The role of high-dose corticosteroids in the treatment of chronic lymphocytic leukemia.
ABSTRACT INTRODUCTION: Management of refractory chronic lymphocytic leukemia (CLL) represents a major challenge because of the poor prognosis and limited treatment options. While corticosteroids have been used to treat CLL since 1940s, their benefit has never been conclusively proved. Recently, several groups reported use of high-dose corticosteroids (methylprednisolone or dexamethasone) either alone or combined with chemotherapy and/or monoclonal antibodies in relapsed/refractory CLL. AREAS COVERED: While efficacy of high-dose corticosteroids is excellent including responses in patients with bulky lymphadenopathy or those considered ultra high-risk CLL because of deletion and/or mutation of p53 gene, the duration of response is still unsatisfactory. Combination with monoclonal antibodies seems to improve therapeutic efficacy but no randomized trials have been conducted. For the purpose of this review, a search for terms, high-dose corticosteroids/methylprednisolone/dexamethasone, and chronic lymphocytic leukemia has been performed in PubMed and database of abstracts from American Society of Hematology Meetings. EXPERT OPINION: High-dose corticosteroids appear to play an important role in the management of highly pretreated relapsed/refractory CLL including patients with massive lymphadenopathy. Myelosuppression is usually limited but infectious toxicity, including increased risk of invasive fungal infections, represents the most dreaded side effects.
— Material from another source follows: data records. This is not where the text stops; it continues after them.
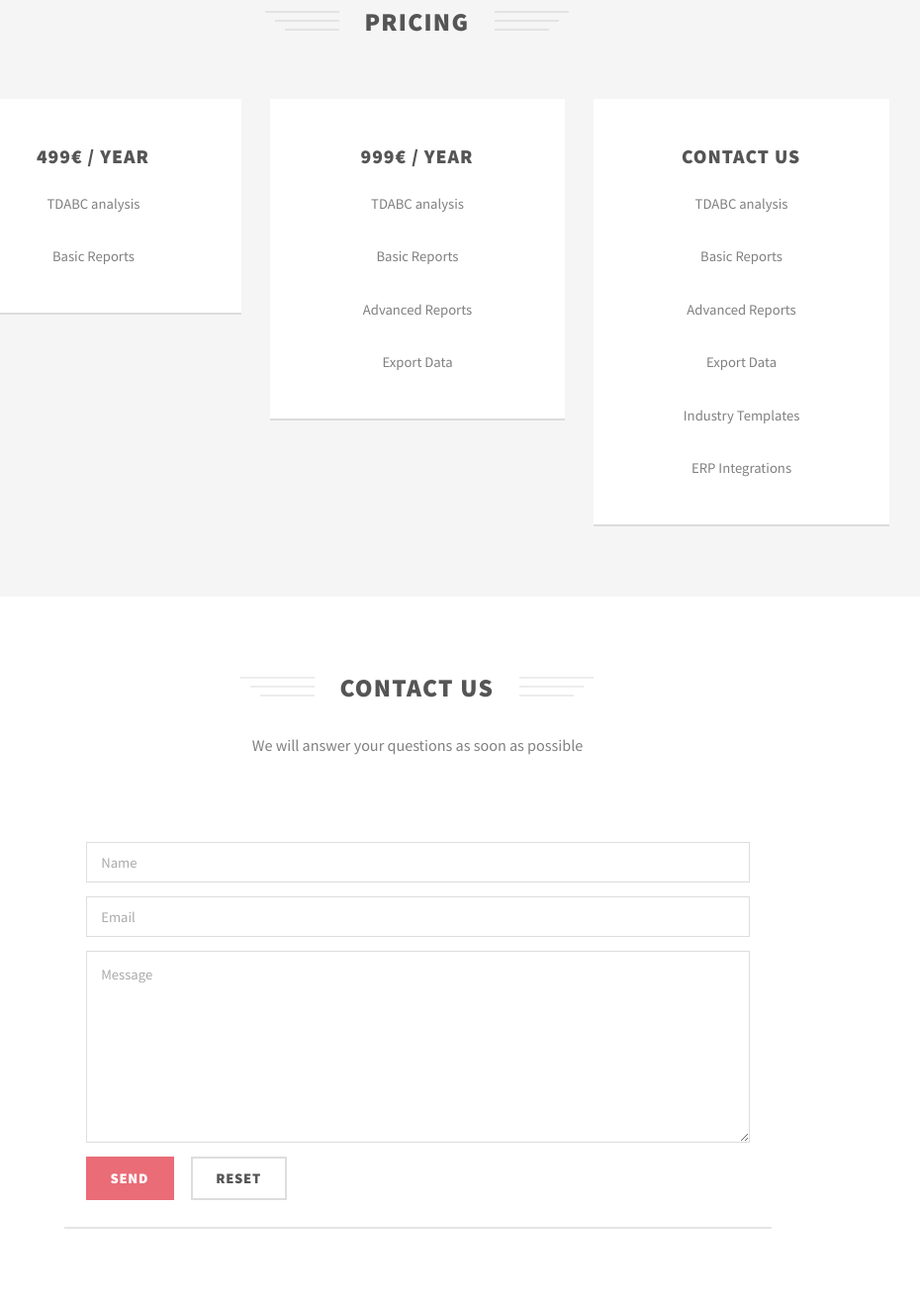
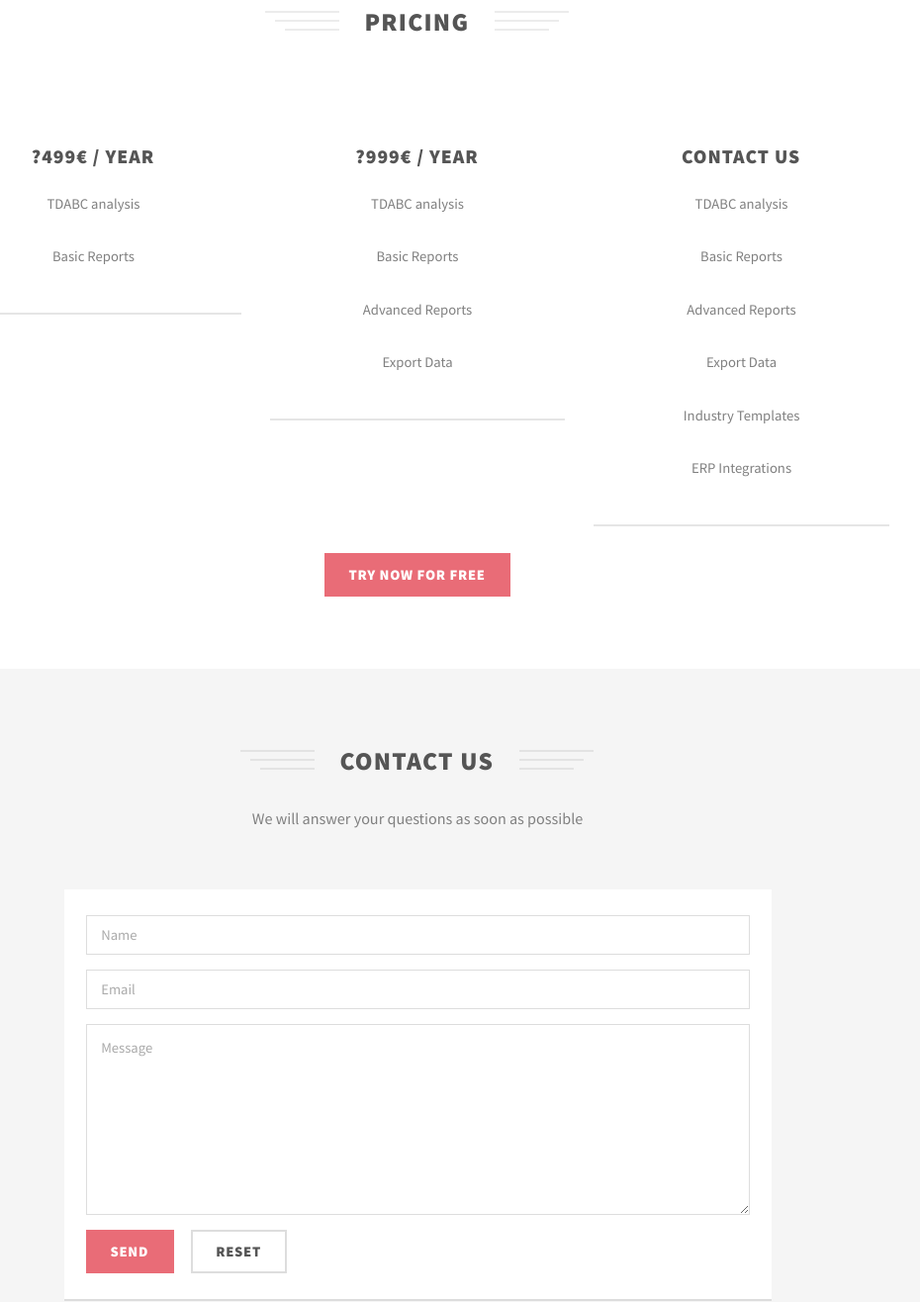
Before and after one commit to carlosmendes/digital-costing-landing-page, a plain HTML site: page index.html in a window 1280 px wide. Shown: the part 2350-3666 px from the top of the page at 99% size, without its empty margins (218-1148 px from the left). Drawn offline with Linux system fonts and the light colour scheme.

Commit message:
try now button

```diff
--- a/index.html
+++ b/index.html
@@ -140,7 +140,7 @@
 
 
 			<!-- Three -->
-				<div id="pricing" class="wrapper style1">
+				<div id="pricing" class="wrapper style3">
 					<section class="container">
 						<header class="major">
 							<h2>Pricing</h2>
@@ -148,14 +148,14 @@
 						<div class="row uniform">
 							<div class="4u 12u(narrower)">
 								<section class="box special">
-									<h3>499€ / year</h3>
+									<h3>?499€ / year</h3>
 									<p>TDABC analysis</p>
 									<p>Basic Reports</p>
 								</section>
 							</div>
 							<div class="4u 12u(narrower)">
 								<section class="box special">
-									<h3>999€ / year</h3>
+									<h3>?999€ / year</h3>
 									<p>TDABC analysis</p>
 									<p>Basic Reports</p>
 									<p>Advanced Reports</p>
@@ -173,12 +173,17 @@
 									<p>ERP Integrations</p>
 								</section>
 							</div>
+							<div class="12u 12u(narrower)">
+								<ul class="actions text-center">
+									<li><a href="#contact" class="button">Try now for FREE</a></li>
+								</ul>
+							</div>
 						</div>
 					</section>
 				</div>
 
 			<!-- Four -->
-				<div id="contact" class="wrapper style3">
+				<div id="contact" class="wrapper style1">
 					<section class="container 75%">
 						<header class="major">
 							<h2>Contact Us</h2>
```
This therapeutic approach should be further tested within large prospective trials, to optimize efficacy and safety.